The Royal Navy and the Scandinavian Trade in World War One
During World War One the Scandinavian countries played a dangerous and sometimes questionable game; they proclaimed their neutrality but at the same time pitched the two warring sides against one another to protect their import and export trades. Germany relied on Sweden, Norway and Denmark for food and raw materials, while Britain needed to restrict the flow of these goods and claim them for herself. And so the battle for the North Sea began. The campaign was ferociously fought, with the Royal Navy forced to develop new tactical thinking, including convoy, to combat the U-boat threat. Many parts of Scandinavia considered that the War had 'missed' the region, and that it was just a distant 'southern thunder'; Much of that thunder was over the North Sea.
This new book tells this little-known, and often ignored, story from both a naval and a political standpoint, revealing how each country, including the USA, tried to balance the needs of diplomacy with the necessities of naval warfare. Starting from the declaration of a British blockade and its impact and reception in Scandinavia, the narrative progresses to cover the struggle to prevent supplies reaching Germany, the negotiations to gain preferential British access to Scandinavian trade and the work of the sailors, both of the merchant marine and Royal Navy who had to make the system function.
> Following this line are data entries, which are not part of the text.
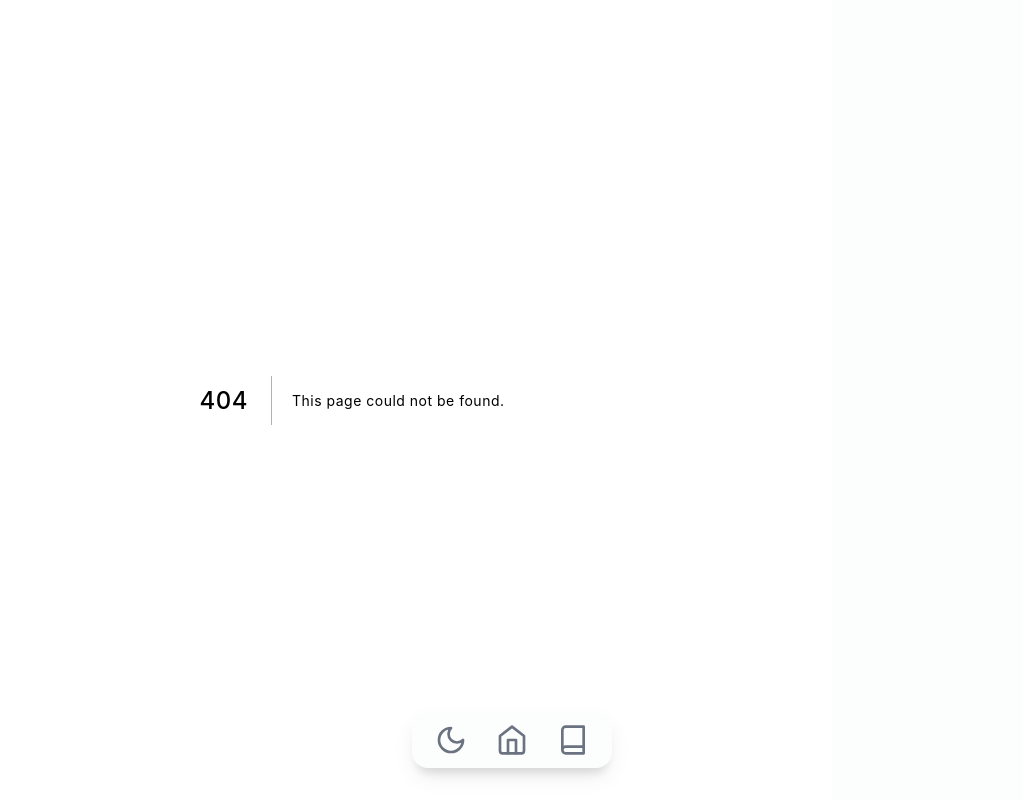
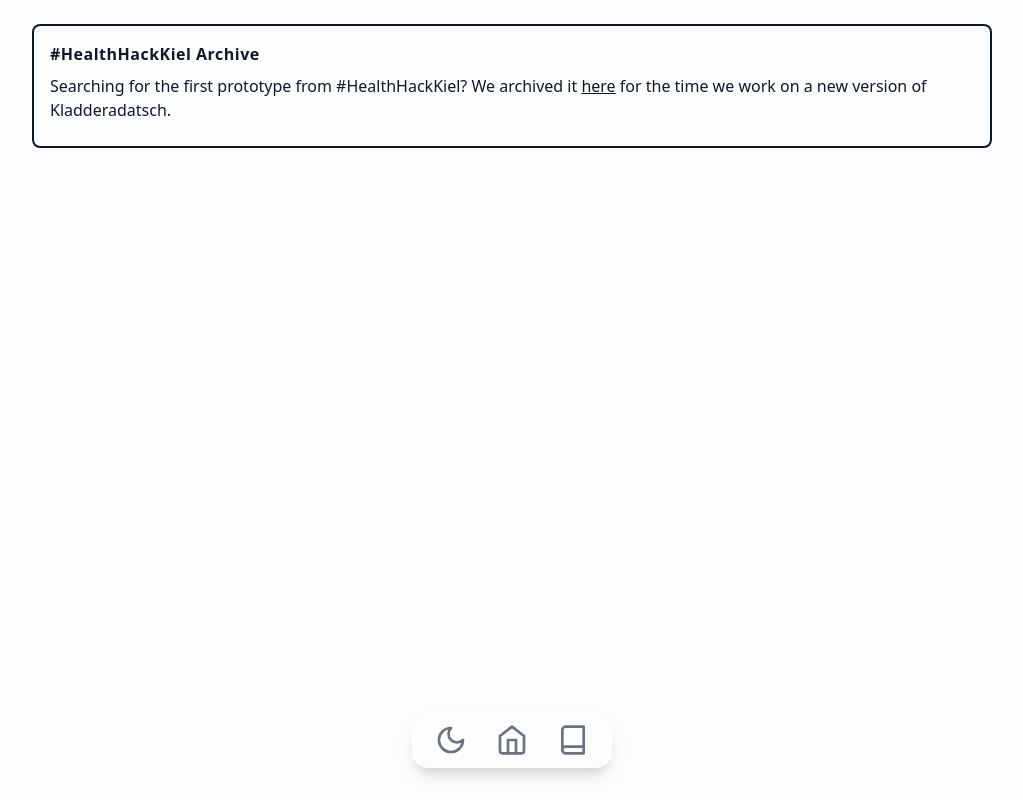
Before and after one commit to chaostreff-flensburg/kladderadatsch, a Next.js app: page / in a window 1280 px wide. Before the commit this address had no page. Shown: the whole page, without its empty margins (128-1151 px from the left). Built offline with nearby package versions, Linux system fonts and the light colour scheme.

Commit message:
Added new index with link to archive. Also set the archived version to only use the light theme.

```diff
--- a/pages/healthhackkiel.jsx
+++ b/pages/healthhackkiel.jsx
@@ -42,6 +42,8 @@ class Page extends React.Component {
     if (energy != undefined) {
       this.setState({ energyLevel: energy });
     }
+
+    document.documentElement.setAttribute("prefers-color-scheme", "light");
   };
 
   onDragEnd = result => {
--- /dev/null
+++ b/pages/index.jsx
@@ -0,0 +1,27 @@
+import Link from "next/link";
+
+function Index() {
+  return (
+    <>
+      <aside className="archive-card">
+        <h4>#HealthHackKiel Archive</h4>
+        <p>
+          Searching for the first prototype from #HealthHackKiel? We archived it{" "}
+          <Link href="/healthhackkiel">here</Link> for the time we work on a new
+          version of Kladderadatsch.
+        </p>
+      </aside>
+
+      <style jsx>{`
+        .archive-card {
+          padding: 16px;
+          border-width: 2px;
+          border-radius: 8px;
+          border-color: var(--text-color);
+        }
+      `}</style>
+    </>
+  );
+}
+
+export default Index;
```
By the end of 1916, the British–Scandinavian trade was so important that a new system of convoyed vessels was developed, not without much Admiralty infighting, leading to the growth of naval operations all along the East Coast of Britain in places such as Immingham, Lerwick and Mehil.
Two years later, the Germans, desperate to break the tightening stranglehold, even brought out their big-gun ships to hunt and disrupt the Scandinavian convoys, and at one point US Navy battleships were perilously close to engaging with the High Sea Fleet as a result.
Detailed analysis and first-hand accounts of the fighting from those who took part create a vivid narrative that demonstrates how the Royal Navy helped to bring about Germany’s downfall and protect Britain’s vital Scandinavian supply lines.
Detailed analysis and first-hand accounts of the fighting from those who took part create a vivid narrative that demonstrates how the Royal Navy helped to bring about Germany's downfall and protect Britain's vital Scandinavian supply lines.Model Boats, April 2019 – reviewed by John Deamer
Here yet again [Dunn] has created a fascinating tribute to those involved in another little-remembered theatre of the war.The Village Online
Read the full review here
This book is very readable, well-written and researched, and may well become a standard reference work on its subject.Keith Rimmer, NZ Crown Mines
Article: Barnt Green author hopes his book will 'keep the First World War memory alive' as featured byBromsgrove Standard (online), 2nd February 2019
Article: 'Author Steve Dunn aims to keep World War One memories alive' as featured byMalvern Gazette (online) and other publications, 30th January 2019
Article: 'Author aims to ensure WWI is not forgotten' as featured byPlymouth Daily (online), 25th January 2019
Article: 'Bury historian Steve Dunn's new book Southern Thunder tells of forgotten WWI battle for the seas' as featured byBury Times (online), 27th January 2019 – words by Brad Marshall
Article: 'Sailor from Keighley features in new First World War naval history book' as featured byTelegraph & Argus (online), 22nd January 2019 – words by Miran Rahman
Article: 'Sailor from Keighley features in new First World War naval history book' as featured byKeighley News, (online), 22nd January 2019 – words by Miran Rahman
Article: 'Filey’s unsung heroes and brave acts feature in new World War One book' as featured byThe Scarborough News (online), 21st January 2019
Included in 'Village History' featureThe Village, 28th December 2018